TCCJ founding director Thomason retires from teaching

Tommy Thomason, founding director and now director emeritus of the Texas Center for Community Journalism, speaks at the TCCJ welcome reception at Tarleton State University.

Tommy Thomason, journalism professor and founding director of the Texas Center for Community Journalism at Texas Christian University, retired from teaching Dec. 31.
Thompson taught journalism at five universities and had been with TCU since 1984. Among other career accolades, he was honored by the Poynter Institute of Media Studies with a National Teaching Award in Journalism Ethics.
He was the founding director of the TCU Schieffer School of Journalism within the Bob Scheiffer College of Communication and stepped down from that position in 2009 to found TCCJ.
Since 1998, Thomason worked with the Texas Newspaper Foundation to provide TCU workshops for journalists working at Texas community newspapers. In 2009, the relationship between the foundation and TCU was consolidated into the Texas Center for Community Journalism. 
“TCCJ was founded as an investment in people,” Thomason wrote in his farewell column on the TCCJ blog. “It was a partnership of the Texas Newspaper Foundation and TCU with the goal of investing in the mid-career training of journalists. Our strategy was to conduct meaningful, practical training sessions in an atmosphere of laughter and fun, and to do it in a way that honored newspeople as professionals. And I believe we succeeded.”
Thompson began his career in journalism in the early 1970s with the Associated Press, working as a sportswriter in Arkadelphia and Little Rock, Ark. He also worked in public relations in Dallas and as a copy editor for several regional magazines.
He has been one of the nation’s most active researchers on the media’s treatment of crime victims. His research has been presented at both regional and national symposia and cited in The New York Times, The Los Angeles Times, Time magazine, Presstime and the Columbia Journalism Review. He was co-director of the first national symposium on crime victims and the news media, which was televised nationally on C-SPAN, and a symposium on coverage of sex crimes, “Sex in the Media: The Public’s Right to Know vs. the Victim’s Right to Privacy.”
In addition to “Writing for Media Audiences: A Handbook for Multi-Platform News, Advertising and Public Relations,” he is author of “You Might Want to Carry a Gun: Community Newspapers Expose Big Problems in Small Towns” and “Race, Gender, and Stereotypes in the Media: A Reader for Professional Communicators.”
In addition to his work with TCCJ, Thomason maintained an interest in writing at all academic levels, frequently speaking to elementary school teachers about writing workshops for children. He is the author of six books about teaching writing.
In an interview with TCU senior communications studies major Desaray Hickombottom, Thomason said his favorite memories “are thousands of interactions with students. Especially with students that come back after graduation and tell me how what we did in the classroom made a real impact on their lives.”

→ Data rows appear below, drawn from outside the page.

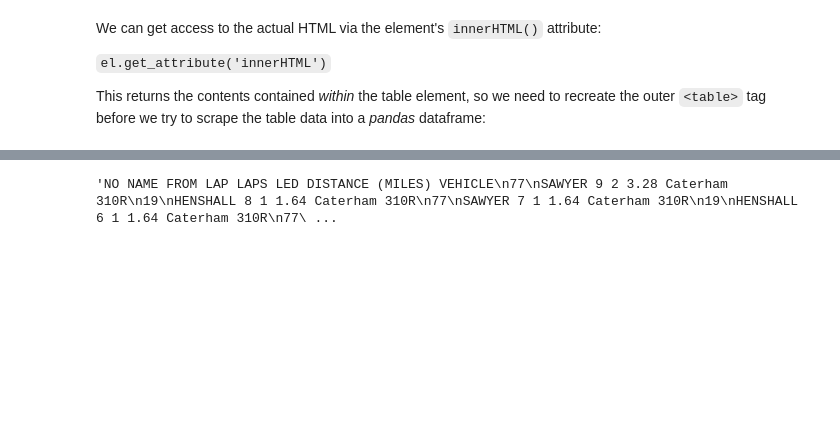
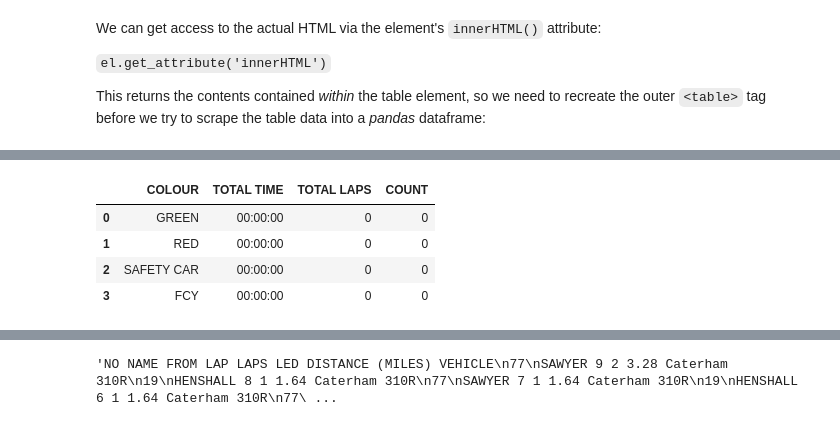
Before and after one commit to f1datajunkie/TSL, a Jupyter notebook: notebooks/TSL Timing Screen Screenshot Grabber.ipynb, the cells around one changed output, grey strips where cells are left out. Drawn from its saved outputs; the diff is of its cells as text; code cells hidden in the pictures; blank space fills up the shorter version.

Commit message:
Bit more table scraping

```diff
--- a/notebooks/TSL Timing Screen Screenshot Grabber.ipynb
+++ b/notebooks/TSL Timing Screen Screenshot Grabber.ipynb
@@ -181,0 +174,8 @@ pd.read_html( '<table>{}</table>'.format(el.get_attribute('innerHTML')))[0].drop
+# %%
+pd.read_html( '<table>{}</table>'.format(el.get_attribute('innerHTML')))[0].dropna(axis=1,how='all')
+# %% [output]
+|  | COLOUR | TOTAL TIME | TOTAL LAPS | COUNT |
+| 0 | GREEN | 00:00:00 | 0 | 0 |
+| 1 | RED | 00:00:00 | 0 | 0 |
+| 2 | SAFETY CAR | 00:00:00 | 0 | 0 |
+| 3 | FCY | 00:00:00 | 0 | 0 |
```
Also changed, not shown: parts of 7 cells of this notebook, 1 other file.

In his blog, Thomason noted his work with TCCJ was an extension of his love of teaching. 
“These last 20 years of interactions with Texas journalists have certainly enriched my life,” he wrote. “And it’s especially gratifying to see folks who came to us two decades ago with the ink barely dry on their degrees who have now taken places of leadership at Texas newspapers.”
Thomason said newspapers will continue to be important to the communities they serve.
“Texas newspapers are the only institutions in their communities that exist to inform citizens and make sure the public’s business is done in public,” he wrote. “We’re the only ones providing an open marketplace of opinion and often speaking truth to power. If we weren’t there, there are no backup institutions to fill that community need.”
Thomason told his interviewer that he hasn’t made a lot of retirement plans other than traveling for a few months. Teaching part time or going back into the newspaper business are still options. “It’s really funny because I’ve been getting job offers from newspapers throughout Texas,” he said. “I’ve turned them all down, but told them to ask again in six months.”